• [WORK ORDER]: Search term "CATEGORY": copy each line of the records that contains it.

:: THE DATA

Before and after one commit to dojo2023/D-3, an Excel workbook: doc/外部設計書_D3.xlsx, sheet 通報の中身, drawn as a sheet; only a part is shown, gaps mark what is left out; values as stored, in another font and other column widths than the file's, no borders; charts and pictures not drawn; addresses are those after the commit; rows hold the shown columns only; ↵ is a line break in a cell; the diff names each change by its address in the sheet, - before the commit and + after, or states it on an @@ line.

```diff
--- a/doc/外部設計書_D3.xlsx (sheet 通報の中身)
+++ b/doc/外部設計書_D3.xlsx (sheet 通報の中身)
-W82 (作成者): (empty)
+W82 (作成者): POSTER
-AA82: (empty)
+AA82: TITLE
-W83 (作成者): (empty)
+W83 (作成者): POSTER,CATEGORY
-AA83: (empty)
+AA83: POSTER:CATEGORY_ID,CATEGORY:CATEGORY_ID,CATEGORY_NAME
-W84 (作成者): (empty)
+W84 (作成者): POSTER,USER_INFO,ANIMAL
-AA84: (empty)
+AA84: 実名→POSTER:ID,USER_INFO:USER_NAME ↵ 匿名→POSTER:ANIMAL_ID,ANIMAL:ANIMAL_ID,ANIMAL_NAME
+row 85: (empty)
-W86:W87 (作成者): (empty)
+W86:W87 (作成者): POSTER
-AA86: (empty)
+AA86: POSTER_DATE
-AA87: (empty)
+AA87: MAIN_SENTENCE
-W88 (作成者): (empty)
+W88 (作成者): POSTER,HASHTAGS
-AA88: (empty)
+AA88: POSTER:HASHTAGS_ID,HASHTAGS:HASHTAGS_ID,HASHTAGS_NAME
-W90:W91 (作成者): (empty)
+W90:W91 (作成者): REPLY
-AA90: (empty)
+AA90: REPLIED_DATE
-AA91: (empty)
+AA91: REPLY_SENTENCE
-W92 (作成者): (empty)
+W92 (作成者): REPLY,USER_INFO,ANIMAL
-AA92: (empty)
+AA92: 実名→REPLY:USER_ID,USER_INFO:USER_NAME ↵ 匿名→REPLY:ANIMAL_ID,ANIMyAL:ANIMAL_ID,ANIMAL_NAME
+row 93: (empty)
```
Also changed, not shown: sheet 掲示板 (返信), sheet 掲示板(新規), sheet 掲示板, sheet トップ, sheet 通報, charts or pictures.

::::

• [OUTPUT BELOW]:
+W83 (作成者): POSTER,CATEGORY
+AA83: POSTER:CATEGORY_ID,CATEGORY:CATEGORY_ID,CATEGORY_NAME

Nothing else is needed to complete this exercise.